The latter is a reference to the fact that a Belarusian donor emerged for former Mossad director Meir Dagan, who is suffering from cancer and traveled to Minsk for the transplant.
The country's notoriously blunt president, Alyaksandr Lukashenka, tries to maintain a veneer of deniability when it comes to anti-Semitism. Vandalism against Jewish memorials is a relatively common occurrence, and such minor acts are sometimes punished.
And Russian television was caught disinforming when it erroneously quoted Lukashenka in a "Handelsblatt" interview suggesting that not everything connected to Adolf Hitler was bad. Later, the president's characterization of Jews turning the Belarusian city of Babruysk into a "pigpen" was less easily explained.
The post-Soviet Euro-Asian Jewish Congress's Yakov Basin once put it this way:

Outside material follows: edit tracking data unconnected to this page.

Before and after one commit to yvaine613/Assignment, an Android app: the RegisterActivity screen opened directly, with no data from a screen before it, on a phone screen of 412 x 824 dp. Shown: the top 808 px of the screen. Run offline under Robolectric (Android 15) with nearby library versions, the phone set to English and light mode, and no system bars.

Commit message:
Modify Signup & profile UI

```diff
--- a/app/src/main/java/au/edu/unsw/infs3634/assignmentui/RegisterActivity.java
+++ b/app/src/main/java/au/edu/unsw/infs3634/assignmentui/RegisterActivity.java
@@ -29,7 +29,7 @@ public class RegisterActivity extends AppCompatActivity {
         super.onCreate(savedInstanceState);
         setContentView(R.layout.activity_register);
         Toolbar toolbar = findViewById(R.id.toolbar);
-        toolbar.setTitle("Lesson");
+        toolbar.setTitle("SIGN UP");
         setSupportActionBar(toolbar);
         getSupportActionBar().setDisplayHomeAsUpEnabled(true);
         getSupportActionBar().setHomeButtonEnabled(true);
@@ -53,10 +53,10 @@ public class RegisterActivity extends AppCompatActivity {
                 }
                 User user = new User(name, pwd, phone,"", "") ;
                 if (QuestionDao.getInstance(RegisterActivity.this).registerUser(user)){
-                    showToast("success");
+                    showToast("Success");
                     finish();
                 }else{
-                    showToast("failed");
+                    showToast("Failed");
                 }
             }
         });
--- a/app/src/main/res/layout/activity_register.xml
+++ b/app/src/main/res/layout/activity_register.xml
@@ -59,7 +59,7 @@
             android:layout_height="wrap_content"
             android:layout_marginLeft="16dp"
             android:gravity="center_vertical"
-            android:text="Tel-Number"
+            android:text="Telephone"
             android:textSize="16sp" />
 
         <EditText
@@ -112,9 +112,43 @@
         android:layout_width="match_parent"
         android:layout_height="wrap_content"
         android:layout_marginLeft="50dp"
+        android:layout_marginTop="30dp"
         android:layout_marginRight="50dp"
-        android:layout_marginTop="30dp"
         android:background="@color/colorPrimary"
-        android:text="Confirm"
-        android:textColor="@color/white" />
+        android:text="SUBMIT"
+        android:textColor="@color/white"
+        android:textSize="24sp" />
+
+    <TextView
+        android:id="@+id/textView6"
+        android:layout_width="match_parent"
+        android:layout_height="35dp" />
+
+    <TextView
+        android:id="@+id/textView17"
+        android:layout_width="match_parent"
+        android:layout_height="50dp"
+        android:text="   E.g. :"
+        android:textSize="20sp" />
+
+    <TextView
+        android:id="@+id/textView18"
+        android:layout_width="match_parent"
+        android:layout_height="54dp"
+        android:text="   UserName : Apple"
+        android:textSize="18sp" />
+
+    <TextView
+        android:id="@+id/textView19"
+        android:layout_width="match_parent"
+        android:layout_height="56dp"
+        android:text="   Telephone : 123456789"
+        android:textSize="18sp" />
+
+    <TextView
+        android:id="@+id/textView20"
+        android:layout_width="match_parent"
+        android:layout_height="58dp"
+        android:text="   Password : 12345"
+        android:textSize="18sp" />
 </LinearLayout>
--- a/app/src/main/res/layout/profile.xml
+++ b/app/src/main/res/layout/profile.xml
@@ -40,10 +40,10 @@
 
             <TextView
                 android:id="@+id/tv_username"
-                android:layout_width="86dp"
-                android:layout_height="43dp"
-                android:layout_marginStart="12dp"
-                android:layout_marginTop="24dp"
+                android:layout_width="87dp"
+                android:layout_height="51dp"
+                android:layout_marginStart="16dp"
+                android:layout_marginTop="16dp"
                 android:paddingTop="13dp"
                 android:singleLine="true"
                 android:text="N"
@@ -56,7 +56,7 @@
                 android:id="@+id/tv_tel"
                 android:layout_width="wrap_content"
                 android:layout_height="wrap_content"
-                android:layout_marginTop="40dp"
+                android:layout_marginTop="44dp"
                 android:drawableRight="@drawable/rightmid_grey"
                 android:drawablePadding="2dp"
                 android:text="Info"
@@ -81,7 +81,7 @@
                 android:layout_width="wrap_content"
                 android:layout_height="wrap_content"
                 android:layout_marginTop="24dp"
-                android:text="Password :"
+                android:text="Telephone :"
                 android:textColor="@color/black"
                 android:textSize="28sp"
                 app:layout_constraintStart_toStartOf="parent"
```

Criminal anti-Semitism in Belarus has been suppressed “from above.” Thus, such events as the beating or killing of Jews or attempts to set fire to synagogues are absent. The only manifestations of criminal anti-Semitism are acts of vandalism in Jewish cemeteries and on memorials to victims of genocide.
"What kind of day is that for us?" Kuzma Kazak, a Belarusian historian who specializes in World War II, asks. "There is a small number of historians and civic organizations who remind modern Belarus of what it was like then. However, the issue [of the Holocaust] is very close to us; it is related to our history and to our present lives. What did we see in 1938? Everyone was on alert, [and there was] a search for enemies, a defining of enemies, which led to the catastrophe of the Holocaust."